→ **WHAT YOU ARE ASKED TO DO**: The word "Netlify" marks the lines you need; copy each of them from the data.

Image comparison data
──────────────────────────────

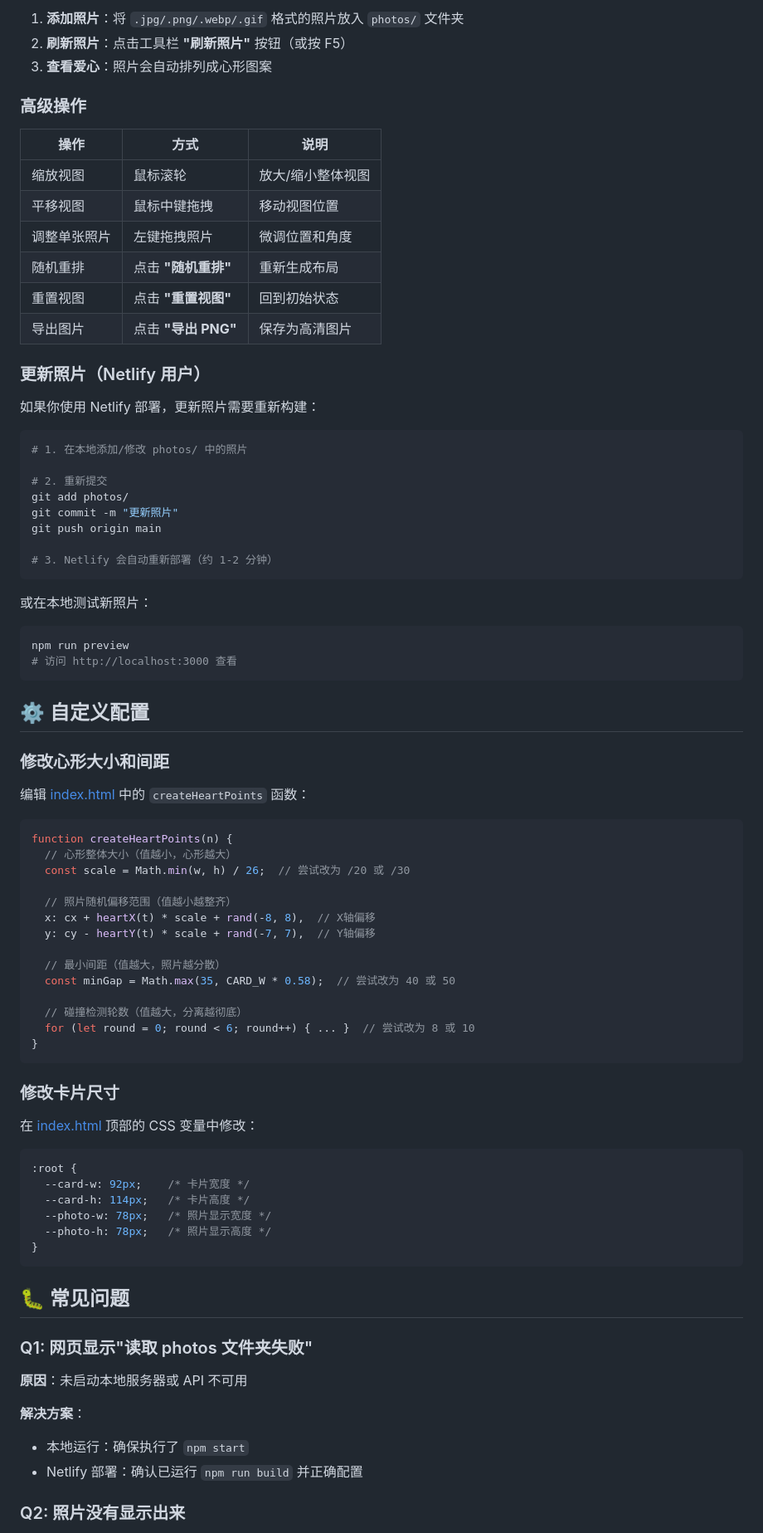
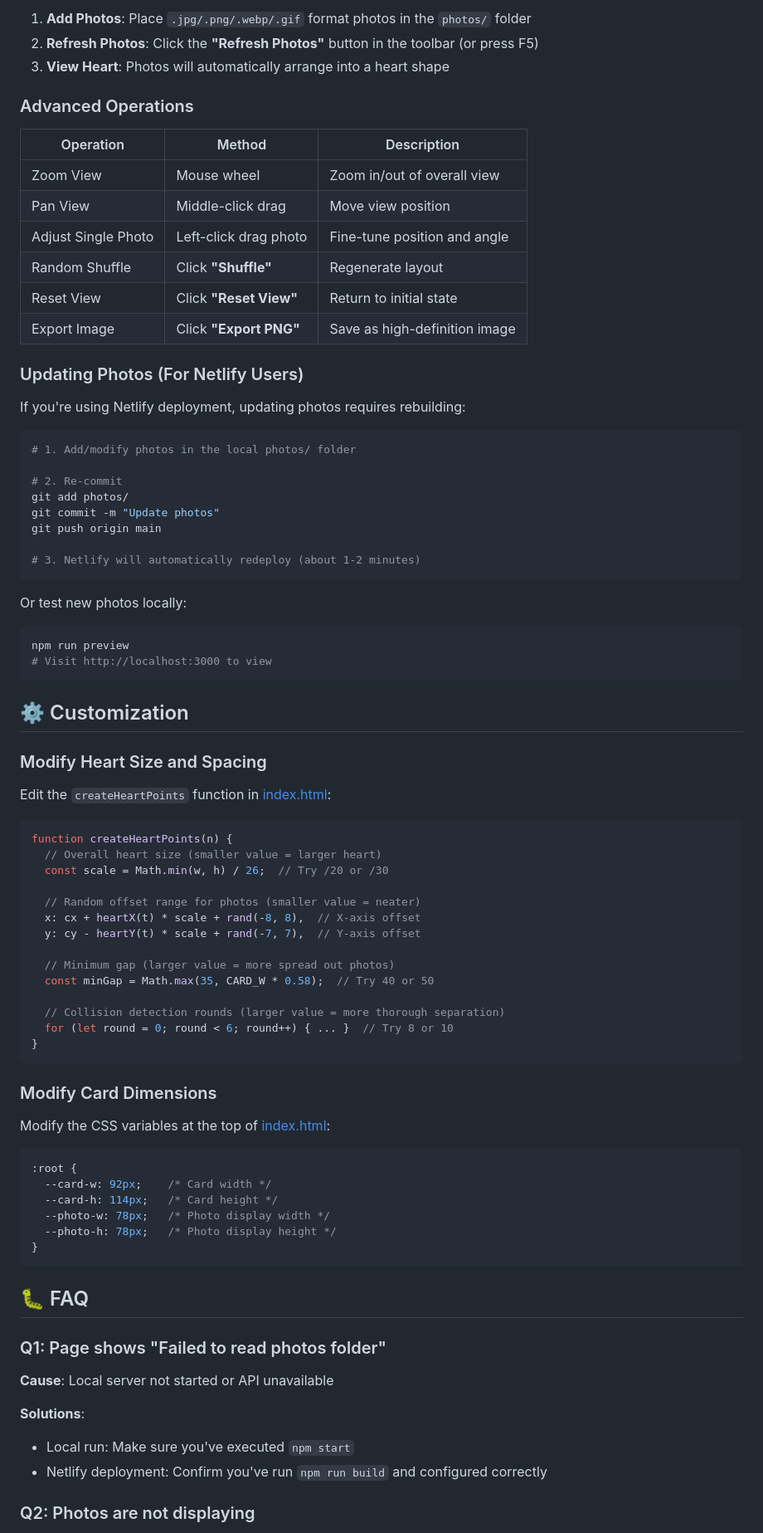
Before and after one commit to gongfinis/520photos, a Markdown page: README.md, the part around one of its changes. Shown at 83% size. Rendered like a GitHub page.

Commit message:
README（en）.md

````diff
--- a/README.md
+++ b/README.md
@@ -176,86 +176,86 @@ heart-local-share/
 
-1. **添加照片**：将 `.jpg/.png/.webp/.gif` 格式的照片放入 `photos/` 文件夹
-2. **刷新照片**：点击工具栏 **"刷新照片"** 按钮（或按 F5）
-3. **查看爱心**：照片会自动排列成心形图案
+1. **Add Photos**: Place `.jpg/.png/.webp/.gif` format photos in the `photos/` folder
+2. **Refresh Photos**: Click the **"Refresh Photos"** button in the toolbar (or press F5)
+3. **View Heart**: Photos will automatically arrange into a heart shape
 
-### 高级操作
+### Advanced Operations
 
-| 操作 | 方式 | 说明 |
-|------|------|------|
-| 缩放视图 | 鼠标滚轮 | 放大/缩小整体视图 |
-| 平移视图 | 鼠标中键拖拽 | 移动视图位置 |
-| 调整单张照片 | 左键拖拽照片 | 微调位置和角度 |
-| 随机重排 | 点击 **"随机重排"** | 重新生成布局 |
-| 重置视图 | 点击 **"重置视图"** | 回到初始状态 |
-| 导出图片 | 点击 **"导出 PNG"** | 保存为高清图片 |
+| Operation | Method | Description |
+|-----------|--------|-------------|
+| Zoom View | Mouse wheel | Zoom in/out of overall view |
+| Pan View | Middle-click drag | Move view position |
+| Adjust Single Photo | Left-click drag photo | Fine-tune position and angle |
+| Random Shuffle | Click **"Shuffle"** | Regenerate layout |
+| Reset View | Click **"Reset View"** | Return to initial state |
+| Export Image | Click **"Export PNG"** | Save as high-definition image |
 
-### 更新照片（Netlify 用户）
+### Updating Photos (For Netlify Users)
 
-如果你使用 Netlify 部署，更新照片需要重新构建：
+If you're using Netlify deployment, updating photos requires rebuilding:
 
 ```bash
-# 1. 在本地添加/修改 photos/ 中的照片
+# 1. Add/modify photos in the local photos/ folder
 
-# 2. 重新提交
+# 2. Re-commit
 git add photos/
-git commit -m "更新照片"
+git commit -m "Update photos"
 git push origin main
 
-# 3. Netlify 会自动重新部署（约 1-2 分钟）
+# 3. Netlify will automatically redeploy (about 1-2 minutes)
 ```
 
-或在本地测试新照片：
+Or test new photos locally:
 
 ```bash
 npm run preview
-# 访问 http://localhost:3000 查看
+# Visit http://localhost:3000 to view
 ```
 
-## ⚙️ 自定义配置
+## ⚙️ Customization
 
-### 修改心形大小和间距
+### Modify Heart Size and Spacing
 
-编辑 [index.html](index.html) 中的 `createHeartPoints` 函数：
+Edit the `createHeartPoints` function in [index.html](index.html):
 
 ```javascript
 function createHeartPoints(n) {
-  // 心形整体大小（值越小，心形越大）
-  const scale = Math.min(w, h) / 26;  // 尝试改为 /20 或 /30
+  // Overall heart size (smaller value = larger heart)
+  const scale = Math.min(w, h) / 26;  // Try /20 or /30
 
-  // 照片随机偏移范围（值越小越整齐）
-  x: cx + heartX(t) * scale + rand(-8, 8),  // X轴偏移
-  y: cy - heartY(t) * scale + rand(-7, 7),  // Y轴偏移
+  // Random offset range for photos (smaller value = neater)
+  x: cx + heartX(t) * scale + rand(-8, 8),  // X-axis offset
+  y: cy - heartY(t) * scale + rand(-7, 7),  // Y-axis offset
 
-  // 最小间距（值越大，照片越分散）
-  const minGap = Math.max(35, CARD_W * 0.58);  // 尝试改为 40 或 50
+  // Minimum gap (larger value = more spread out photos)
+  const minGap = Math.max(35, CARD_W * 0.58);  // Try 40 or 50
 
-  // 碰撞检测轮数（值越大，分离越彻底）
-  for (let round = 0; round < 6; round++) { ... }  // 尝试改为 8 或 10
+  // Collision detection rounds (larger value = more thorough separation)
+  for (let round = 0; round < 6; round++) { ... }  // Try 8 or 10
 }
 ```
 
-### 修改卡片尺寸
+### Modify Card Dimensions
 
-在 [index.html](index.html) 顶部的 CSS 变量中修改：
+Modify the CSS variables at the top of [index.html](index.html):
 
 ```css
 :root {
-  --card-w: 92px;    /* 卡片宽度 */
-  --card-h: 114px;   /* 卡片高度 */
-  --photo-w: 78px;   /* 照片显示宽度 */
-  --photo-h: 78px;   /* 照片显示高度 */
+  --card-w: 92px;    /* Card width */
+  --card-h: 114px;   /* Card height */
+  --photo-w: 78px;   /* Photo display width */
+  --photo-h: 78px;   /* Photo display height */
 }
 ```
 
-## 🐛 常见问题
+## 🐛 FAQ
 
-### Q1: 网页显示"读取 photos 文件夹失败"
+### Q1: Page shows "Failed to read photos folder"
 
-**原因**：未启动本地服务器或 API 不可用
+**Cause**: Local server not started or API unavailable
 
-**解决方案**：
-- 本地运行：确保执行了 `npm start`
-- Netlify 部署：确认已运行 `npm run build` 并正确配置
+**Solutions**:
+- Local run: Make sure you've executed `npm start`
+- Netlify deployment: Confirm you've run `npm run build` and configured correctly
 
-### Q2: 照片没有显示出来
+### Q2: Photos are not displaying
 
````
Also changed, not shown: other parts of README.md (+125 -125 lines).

──────────────────────────────

→ **COMPLETED EXERCISE**:
-### 更新照片（Netlify 用户）
+### Updating Photos (For Netlify Users)
-如果你使用 Netlify 部署，更新照片需要重新构建：
+If you're using Netlify deployment, updating photos requires rebuilding:
-# 3. Netlify 会自动重新部署（约 1-2 分钟）
+# 3. Netlify will automatically redeploy (about 1-2 minutes)
-- Netlify 部署：确认已运行 `npm run build` 并正确配置
+- Netlify deployment: Confirm you've run `npm run build` and configured correctly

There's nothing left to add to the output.